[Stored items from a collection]
☆ ☆ ☆

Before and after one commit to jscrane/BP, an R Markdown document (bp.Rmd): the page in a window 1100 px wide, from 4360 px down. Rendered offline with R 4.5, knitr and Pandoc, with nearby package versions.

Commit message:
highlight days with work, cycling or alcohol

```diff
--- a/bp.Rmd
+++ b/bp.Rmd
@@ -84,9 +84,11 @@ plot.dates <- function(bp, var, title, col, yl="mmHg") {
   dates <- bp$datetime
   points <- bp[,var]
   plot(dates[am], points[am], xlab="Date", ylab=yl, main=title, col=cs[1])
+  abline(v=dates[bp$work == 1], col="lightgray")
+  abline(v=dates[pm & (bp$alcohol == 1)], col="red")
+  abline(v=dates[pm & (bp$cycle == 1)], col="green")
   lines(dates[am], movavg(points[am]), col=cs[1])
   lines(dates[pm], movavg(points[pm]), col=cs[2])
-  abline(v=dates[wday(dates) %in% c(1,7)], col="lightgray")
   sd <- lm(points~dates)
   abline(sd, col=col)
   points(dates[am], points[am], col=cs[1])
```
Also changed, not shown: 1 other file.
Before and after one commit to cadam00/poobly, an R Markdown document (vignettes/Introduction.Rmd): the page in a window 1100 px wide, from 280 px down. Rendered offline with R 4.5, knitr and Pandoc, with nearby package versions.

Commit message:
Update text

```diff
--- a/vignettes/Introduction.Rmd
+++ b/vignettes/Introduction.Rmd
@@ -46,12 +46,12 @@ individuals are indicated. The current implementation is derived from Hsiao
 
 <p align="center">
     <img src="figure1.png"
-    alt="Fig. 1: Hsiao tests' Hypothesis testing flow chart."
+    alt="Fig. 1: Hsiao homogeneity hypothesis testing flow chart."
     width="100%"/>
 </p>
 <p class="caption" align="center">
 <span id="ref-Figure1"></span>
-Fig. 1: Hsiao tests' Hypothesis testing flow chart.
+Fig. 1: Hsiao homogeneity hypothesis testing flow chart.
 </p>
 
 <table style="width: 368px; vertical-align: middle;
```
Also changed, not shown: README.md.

☆ ☆ ☆

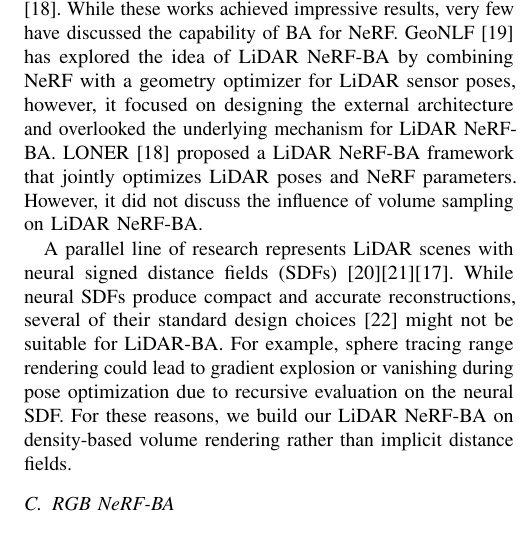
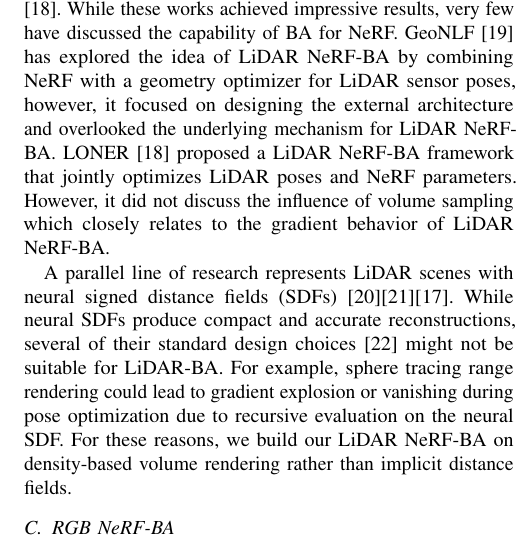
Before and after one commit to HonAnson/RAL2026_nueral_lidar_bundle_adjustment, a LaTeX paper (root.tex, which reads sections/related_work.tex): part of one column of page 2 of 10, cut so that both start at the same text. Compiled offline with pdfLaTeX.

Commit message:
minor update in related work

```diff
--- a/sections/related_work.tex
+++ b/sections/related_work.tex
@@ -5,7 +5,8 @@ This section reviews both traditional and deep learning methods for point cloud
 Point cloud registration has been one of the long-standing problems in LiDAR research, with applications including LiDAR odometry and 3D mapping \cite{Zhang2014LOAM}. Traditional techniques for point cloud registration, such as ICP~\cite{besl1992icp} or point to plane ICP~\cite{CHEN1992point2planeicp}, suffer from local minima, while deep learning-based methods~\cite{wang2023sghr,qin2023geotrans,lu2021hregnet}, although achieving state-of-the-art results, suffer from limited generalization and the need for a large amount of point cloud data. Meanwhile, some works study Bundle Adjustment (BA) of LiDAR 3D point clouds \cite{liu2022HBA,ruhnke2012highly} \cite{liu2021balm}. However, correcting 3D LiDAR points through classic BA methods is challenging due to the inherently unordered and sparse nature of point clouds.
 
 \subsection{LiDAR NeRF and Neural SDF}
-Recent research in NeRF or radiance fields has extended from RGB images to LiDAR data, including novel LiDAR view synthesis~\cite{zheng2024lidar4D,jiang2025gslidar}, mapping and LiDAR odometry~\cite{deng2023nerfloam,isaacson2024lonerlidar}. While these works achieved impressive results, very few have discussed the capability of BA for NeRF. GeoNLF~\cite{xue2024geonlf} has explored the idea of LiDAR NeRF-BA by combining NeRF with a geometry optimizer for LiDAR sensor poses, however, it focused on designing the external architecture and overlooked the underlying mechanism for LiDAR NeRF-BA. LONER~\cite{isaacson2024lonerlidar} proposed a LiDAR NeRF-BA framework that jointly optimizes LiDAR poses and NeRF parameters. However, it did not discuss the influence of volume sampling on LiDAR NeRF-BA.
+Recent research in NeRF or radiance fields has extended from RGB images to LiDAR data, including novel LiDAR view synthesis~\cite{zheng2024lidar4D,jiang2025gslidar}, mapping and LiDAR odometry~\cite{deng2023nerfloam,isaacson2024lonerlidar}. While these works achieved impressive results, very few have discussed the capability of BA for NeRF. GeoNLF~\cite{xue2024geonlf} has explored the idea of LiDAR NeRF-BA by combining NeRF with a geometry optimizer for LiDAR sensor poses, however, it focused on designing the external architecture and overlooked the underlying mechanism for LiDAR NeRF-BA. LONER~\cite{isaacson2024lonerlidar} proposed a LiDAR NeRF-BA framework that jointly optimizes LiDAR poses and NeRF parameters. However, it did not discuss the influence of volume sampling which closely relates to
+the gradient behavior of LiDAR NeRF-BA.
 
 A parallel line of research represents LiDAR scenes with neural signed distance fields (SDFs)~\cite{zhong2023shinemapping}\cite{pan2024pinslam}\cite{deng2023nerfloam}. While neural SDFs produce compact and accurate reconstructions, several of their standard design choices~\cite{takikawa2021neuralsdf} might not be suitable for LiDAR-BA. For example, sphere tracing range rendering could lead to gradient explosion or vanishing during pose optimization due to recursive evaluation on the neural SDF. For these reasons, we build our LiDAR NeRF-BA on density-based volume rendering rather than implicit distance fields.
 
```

☆ ☆ ☆

-- WORK TO BE COMPLETED --
List the lines of the records where "center" occurs.

-- ANSWER --
 <p align="center">
 <p class="caption" align="center">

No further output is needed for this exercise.